Starring Johnny Yong Bosch, Yuri Lowenthal, and Erin Fitzgerald
Can this adaptation of the popular video game hold up in a non-interactive format, or will the lack of player immersion take away all the fun?
When high school student Yu Narukami transfers to a small country town, he finds it not as peaceful as he expected as a spur of murders and kidnappings plague his detective uncle and the police. But Yu and his growing list of friends unravel the mystery as they discover a strange dimension and unlock strange summoning powers to combat whatever evil is plaguing their home.
The show is an adaptation of the same-named game of the Shin Megami Tensei: Persona game series. The game is a mix of high-school relationship simulation and fantasy role playing, with some monster catching thrown in by the constant discovery of “persona” summon creatures. Basically high school Pokémon, and the show plays out the same. It doesn’t require prior knowledge of the game or the previous games though, so you can jump in fresh.
The main character Yu, who is the player character from the game, feels just like it. He’s devoid of personality and emotion at the beginning of the show, until he starts interacting with the world and gets in the swing of things. He’s there for the audience to supplant their personality over, which works in the game better than in a television show. Once he actually progresses to the point of emotional reactions, he’s a more captivating lead, charismatic in forming new friendships and courageous in facing combat head on. It just takes a bit.
The other characters have various different levels of mileage. Some have a bit more depth and interest, such as the best friend Yosuke, the tough guy Kanji, and the idol Rise. Others fall flat. And then there’s the television dimension bear Teddy, whose bearability depends entirely on how much you can stand bear puns (pun maybe intended).

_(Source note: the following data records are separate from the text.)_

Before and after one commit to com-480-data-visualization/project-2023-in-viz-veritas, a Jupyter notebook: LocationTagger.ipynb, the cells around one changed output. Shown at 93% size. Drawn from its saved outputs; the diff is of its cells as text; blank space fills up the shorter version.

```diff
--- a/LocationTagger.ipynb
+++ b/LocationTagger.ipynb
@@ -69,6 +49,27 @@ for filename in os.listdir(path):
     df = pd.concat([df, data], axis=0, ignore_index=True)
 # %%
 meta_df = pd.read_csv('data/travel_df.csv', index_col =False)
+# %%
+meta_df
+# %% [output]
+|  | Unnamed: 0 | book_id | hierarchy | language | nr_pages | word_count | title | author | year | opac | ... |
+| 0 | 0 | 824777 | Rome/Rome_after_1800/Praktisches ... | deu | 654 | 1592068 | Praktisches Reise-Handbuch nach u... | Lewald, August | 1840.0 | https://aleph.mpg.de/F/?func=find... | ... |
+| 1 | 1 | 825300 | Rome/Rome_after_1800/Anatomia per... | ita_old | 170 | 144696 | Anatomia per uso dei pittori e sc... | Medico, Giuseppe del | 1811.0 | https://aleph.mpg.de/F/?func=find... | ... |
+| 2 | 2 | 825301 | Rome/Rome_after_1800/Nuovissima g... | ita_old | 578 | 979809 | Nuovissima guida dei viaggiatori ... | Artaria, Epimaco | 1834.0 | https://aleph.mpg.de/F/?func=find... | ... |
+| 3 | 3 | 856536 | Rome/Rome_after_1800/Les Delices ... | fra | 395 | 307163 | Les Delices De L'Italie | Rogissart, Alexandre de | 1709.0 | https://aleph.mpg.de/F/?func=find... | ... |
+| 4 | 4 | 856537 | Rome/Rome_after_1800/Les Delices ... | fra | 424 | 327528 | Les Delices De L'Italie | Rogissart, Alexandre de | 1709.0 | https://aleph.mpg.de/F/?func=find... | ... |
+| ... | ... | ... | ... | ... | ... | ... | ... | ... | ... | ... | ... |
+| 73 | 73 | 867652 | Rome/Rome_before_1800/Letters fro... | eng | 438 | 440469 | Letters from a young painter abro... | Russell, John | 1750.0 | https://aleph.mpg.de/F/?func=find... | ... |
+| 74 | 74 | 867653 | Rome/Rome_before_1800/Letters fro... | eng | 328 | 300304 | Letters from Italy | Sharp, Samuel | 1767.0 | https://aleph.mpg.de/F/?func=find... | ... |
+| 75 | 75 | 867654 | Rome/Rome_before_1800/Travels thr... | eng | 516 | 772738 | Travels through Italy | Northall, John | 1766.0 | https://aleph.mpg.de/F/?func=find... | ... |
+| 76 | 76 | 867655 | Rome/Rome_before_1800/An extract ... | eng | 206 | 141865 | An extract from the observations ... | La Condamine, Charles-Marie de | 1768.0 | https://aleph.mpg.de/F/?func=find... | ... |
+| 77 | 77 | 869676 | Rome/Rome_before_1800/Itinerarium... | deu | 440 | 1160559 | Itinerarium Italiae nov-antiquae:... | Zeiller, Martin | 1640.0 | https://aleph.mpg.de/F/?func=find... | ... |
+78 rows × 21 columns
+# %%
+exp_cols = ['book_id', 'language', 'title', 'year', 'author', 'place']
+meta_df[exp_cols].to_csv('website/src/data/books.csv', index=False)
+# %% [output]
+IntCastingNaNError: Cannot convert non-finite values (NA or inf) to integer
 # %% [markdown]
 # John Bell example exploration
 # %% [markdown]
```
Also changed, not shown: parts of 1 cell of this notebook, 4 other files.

The biggest drawback is the show’s repetitiveness. Almost every couple of episodes is a new character arc that basically plays the same: Yu and friends meet new character; said character gets kidnapped into the mysterious television dimension; Yu and friends fight shadow creature with their persona summons; new character accepts aspects of their self they previously denied; new friend in the group. Repeat. Almost line-for-line, no less, causing my eyes to roll by the third time.
On that note, every episode opens with a segment in “the Velvet Room,” which is an aspect of the game but has no impact on the show other than providing unnecessarily cryptic recaps and hints. It gets old fast.
The show also really lacks a feeling of suspense. A side effect of the repetitive nature, the characters overcome the same threat so much that it feels like they’re simply going through the motions, and that this murderer they’re chasing down poses no threat to them.
The show is a passable action murder mystery, with some intriguing characters, neat stylistic character and creature designs, and a catchy opening theme. It looks and sounds fine, but its slow build and repetitive clichéd structure keeps it from being trilling or immersive.
The Video and Audio
The series is presented in 16:9 widescreen, in English and Japanese stereo audio. All of which are average in general. The video has a couple instances of digital artifacting, but the action and special effects scenes are passable.
The Packaging and Bonus Features
The three-disc set comes in a single standard case. In addition to the standard bonuses of clean opening/ending animation and trailers, this set impressively includes Japanese commentary for every episode, as well as televised and uncut versions of the first episodes.
The Japanese commentary does a good job mixing the cast and crew of the show, and while the portions I sampled weren’t particularly informational, they were still interesting to read the banter. The one problem I found is a commentary subtitling issue, which would occasionally start playing video dialog subtitles mixed together, which can be a tad confusing.
Overall (Not an Average)
The collection is a decent set, putting together a complete story arc, and the inclusion of Japanese commentary is a good touch. The repetition may unfortunately bog down the audience, especially newcomers to the franchise, from following along all the way.
The Series 6.5/10
The Video and Audio 5/10
The Packaging and Bonus Features 6.5/10
Overall (Not an Average) 6/10